(Records from a data collection)
-=-=-

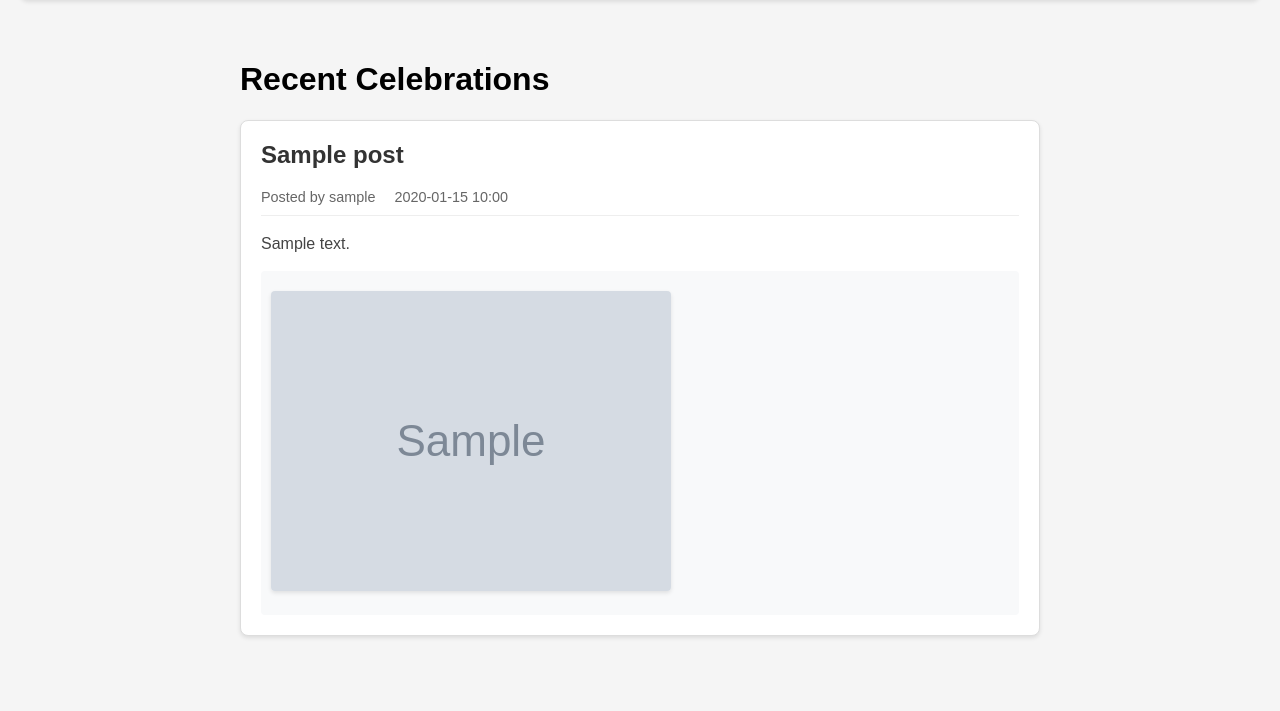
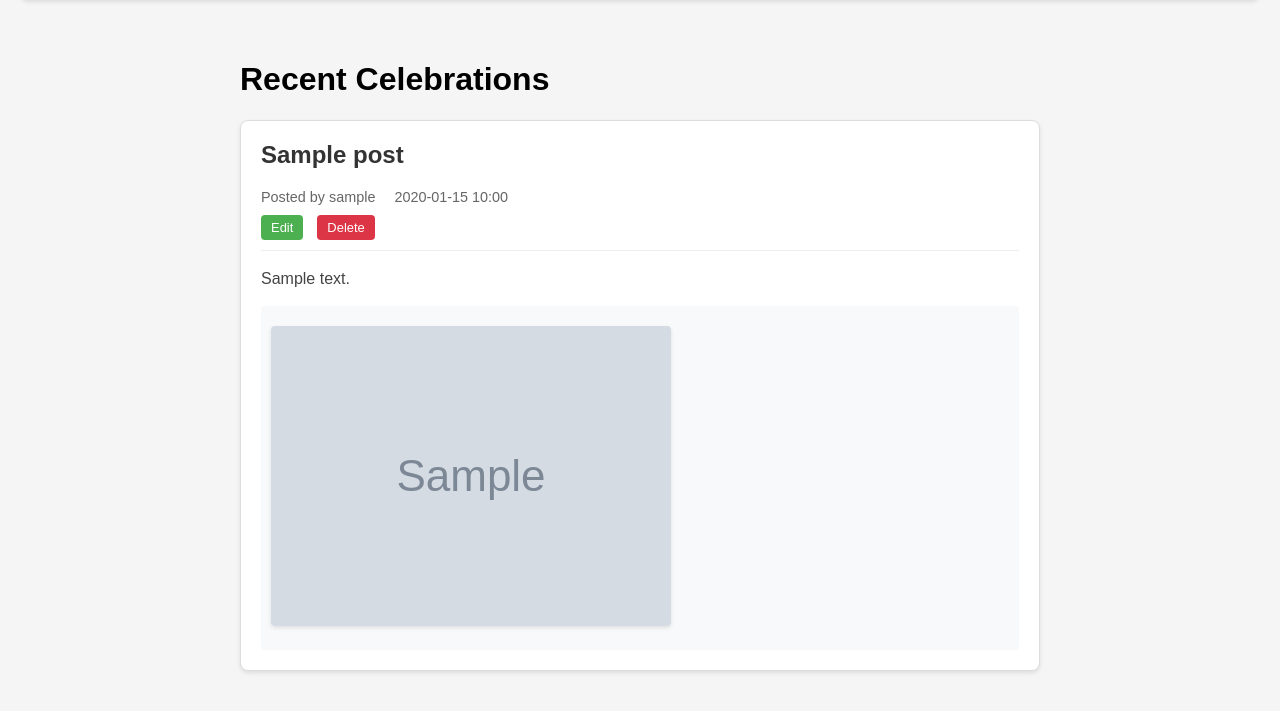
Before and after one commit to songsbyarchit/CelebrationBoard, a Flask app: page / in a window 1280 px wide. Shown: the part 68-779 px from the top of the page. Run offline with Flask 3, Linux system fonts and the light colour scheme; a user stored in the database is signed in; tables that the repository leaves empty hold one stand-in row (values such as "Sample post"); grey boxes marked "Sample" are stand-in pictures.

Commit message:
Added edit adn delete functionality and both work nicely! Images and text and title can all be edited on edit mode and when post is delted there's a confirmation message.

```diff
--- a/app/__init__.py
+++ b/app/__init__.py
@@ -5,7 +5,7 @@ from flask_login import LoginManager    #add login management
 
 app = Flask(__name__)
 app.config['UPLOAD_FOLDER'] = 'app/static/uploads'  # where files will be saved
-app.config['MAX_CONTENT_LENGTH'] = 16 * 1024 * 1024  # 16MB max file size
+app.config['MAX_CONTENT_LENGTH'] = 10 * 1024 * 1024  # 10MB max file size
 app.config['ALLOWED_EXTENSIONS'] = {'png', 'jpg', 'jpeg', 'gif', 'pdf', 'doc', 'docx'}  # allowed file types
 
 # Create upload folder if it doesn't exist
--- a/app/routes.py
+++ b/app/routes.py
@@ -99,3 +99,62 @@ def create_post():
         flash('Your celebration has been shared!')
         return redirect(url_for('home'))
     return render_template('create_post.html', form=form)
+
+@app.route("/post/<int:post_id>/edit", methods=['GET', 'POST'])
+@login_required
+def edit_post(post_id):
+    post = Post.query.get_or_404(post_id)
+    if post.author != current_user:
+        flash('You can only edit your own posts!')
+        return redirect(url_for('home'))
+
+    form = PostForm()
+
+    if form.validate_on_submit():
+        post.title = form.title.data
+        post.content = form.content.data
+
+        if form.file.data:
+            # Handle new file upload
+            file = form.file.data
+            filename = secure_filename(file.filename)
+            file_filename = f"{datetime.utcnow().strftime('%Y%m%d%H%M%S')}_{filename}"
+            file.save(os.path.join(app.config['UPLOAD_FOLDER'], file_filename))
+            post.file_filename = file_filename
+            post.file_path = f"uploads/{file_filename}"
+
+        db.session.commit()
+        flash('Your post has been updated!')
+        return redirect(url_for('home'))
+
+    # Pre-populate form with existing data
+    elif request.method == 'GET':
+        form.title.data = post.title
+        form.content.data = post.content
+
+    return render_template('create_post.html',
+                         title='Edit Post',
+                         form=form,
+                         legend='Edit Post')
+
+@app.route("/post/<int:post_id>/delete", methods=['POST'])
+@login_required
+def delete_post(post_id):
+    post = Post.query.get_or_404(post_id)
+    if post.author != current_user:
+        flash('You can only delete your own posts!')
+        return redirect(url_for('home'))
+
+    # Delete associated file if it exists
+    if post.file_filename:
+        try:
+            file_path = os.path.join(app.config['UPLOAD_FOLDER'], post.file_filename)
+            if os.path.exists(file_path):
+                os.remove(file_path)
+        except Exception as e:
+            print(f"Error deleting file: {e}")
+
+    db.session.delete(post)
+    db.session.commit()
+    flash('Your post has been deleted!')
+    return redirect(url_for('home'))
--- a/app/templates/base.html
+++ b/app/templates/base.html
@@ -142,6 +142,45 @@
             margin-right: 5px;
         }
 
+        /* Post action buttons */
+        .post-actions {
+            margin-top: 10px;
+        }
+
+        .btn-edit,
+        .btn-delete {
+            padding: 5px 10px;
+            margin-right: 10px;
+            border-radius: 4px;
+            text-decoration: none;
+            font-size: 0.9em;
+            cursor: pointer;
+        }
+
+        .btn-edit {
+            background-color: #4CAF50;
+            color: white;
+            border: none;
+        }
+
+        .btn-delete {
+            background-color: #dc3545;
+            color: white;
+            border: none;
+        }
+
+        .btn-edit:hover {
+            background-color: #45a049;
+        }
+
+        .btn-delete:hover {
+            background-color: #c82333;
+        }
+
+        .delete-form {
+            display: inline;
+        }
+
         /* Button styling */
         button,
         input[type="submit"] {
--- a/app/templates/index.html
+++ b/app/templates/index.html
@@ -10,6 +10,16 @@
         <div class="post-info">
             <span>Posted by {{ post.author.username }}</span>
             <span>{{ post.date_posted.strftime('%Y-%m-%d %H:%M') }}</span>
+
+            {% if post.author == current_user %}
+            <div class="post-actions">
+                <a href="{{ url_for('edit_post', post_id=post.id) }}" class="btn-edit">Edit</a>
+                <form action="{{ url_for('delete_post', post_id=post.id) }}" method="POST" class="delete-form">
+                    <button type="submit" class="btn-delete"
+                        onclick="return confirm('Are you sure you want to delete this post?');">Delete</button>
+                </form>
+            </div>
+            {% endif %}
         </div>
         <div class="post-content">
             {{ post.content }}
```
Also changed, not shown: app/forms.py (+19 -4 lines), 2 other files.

-=-=-

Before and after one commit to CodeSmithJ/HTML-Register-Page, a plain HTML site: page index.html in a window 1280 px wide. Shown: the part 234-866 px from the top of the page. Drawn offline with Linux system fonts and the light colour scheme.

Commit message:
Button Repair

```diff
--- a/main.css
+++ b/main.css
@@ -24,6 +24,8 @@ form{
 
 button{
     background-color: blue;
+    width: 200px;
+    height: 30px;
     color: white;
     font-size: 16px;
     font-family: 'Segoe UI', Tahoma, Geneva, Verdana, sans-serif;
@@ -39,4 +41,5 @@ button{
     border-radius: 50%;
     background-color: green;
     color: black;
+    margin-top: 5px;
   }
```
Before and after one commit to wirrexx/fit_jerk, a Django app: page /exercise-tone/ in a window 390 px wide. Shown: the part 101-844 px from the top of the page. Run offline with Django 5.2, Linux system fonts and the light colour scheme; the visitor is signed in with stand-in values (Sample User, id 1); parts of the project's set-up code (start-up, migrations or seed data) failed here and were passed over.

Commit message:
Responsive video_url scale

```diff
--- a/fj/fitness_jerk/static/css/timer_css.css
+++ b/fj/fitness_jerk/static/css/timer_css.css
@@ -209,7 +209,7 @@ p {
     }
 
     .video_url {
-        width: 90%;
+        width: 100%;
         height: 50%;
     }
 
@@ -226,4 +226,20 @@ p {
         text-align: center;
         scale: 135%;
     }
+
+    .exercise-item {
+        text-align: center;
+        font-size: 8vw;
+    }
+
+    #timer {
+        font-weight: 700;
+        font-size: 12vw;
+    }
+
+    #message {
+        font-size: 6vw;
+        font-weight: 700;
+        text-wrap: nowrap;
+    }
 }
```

-=-=-

[Task to carry out] Read through the records above and copy the lines that contain "size".

[Solution to this problem]
-app.config['MAX_CONTENT_LENGTH'] = 16 * 1024 * 1024  # 16MB max file size
+app.config['MAX_CONTENT_LENGTH'] = 10 * 1024 * 1024  # 10MB max file size
+            font-size: 0.9em;
     font-size: 16px;
+        font-size: 8vw;
+        font-size: 12vw;
+        font-size: 6vw;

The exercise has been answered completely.